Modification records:
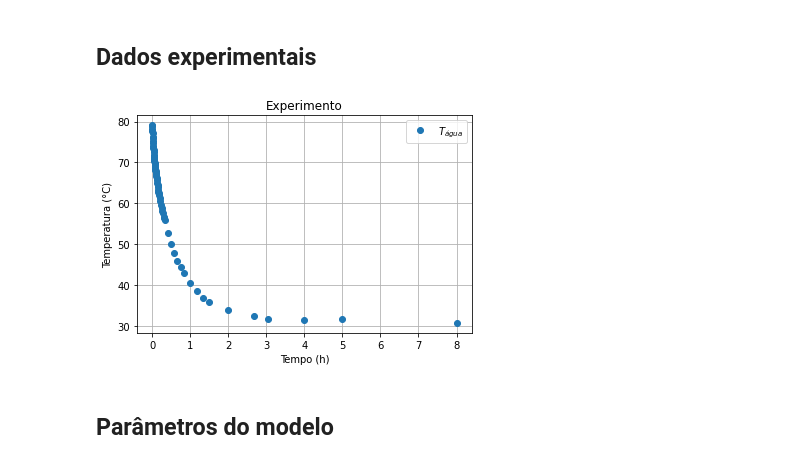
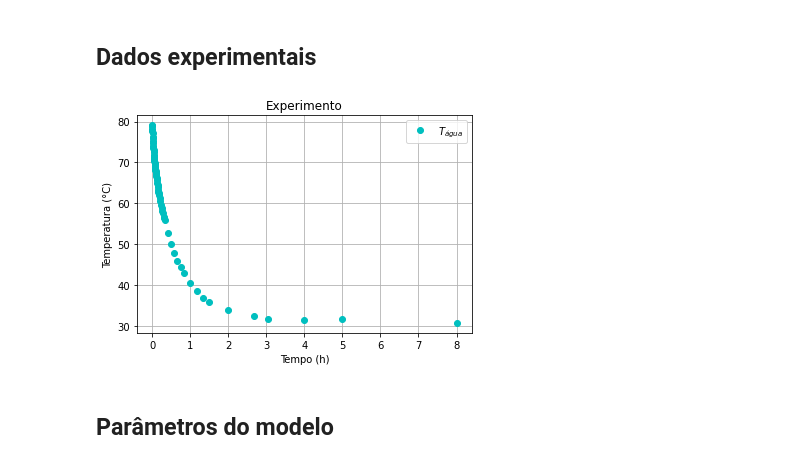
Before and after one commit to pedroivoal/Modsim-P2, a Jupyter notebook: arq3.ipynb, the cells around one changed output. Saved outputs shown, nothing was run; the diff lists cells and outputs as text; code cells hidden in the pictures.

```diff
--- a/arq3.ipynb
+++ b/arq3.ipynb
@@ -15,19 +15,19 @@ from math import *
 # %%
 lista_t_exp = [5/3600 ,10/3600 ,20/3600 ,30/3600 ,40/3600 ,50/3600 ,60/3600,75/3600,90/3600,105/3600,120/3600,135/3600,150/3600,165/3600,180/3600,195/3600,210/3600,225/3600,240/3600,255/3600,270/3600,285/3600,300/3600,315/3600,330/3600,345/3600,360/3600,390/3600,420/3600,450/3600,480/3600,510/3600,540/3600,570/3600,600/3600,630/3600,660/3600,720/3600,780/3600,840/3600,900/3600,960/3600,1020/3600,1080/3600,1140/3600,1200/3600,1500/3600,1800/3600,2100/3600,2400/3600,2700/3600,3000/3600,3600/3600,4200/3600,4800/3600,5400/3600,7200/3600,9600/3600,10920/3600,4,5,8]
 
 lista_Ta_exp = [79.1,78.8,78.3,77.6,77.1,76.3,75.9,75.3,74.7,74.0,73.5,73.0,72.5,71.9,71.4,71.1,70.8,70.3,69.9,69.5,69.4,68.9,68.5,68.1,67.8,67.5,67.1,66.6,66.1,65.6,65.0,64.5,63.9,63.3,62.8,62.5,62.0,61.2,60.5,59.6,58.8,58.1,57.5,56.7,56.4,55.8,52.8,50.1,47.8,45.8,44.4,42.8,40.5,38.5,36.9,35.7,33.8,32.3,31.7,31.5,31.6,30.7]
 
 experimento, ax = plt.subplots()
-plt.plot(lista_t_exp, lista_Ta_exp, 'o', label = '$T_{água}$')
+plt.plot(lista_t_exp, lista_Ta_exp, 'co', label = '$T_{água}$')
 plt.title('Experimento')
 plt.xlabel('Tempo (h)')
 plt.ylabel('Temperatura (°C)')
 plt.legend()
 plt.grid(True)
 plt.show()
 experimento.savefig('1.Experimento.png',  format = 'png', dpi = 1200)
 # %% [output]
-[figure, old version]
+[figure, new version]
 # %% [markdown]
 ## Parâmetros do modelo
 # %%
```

#### What the exercise asks:
Look through the records above for the word "ipynb" and state how many lines contain it, giving the number alone.

#### Answer for the task:
3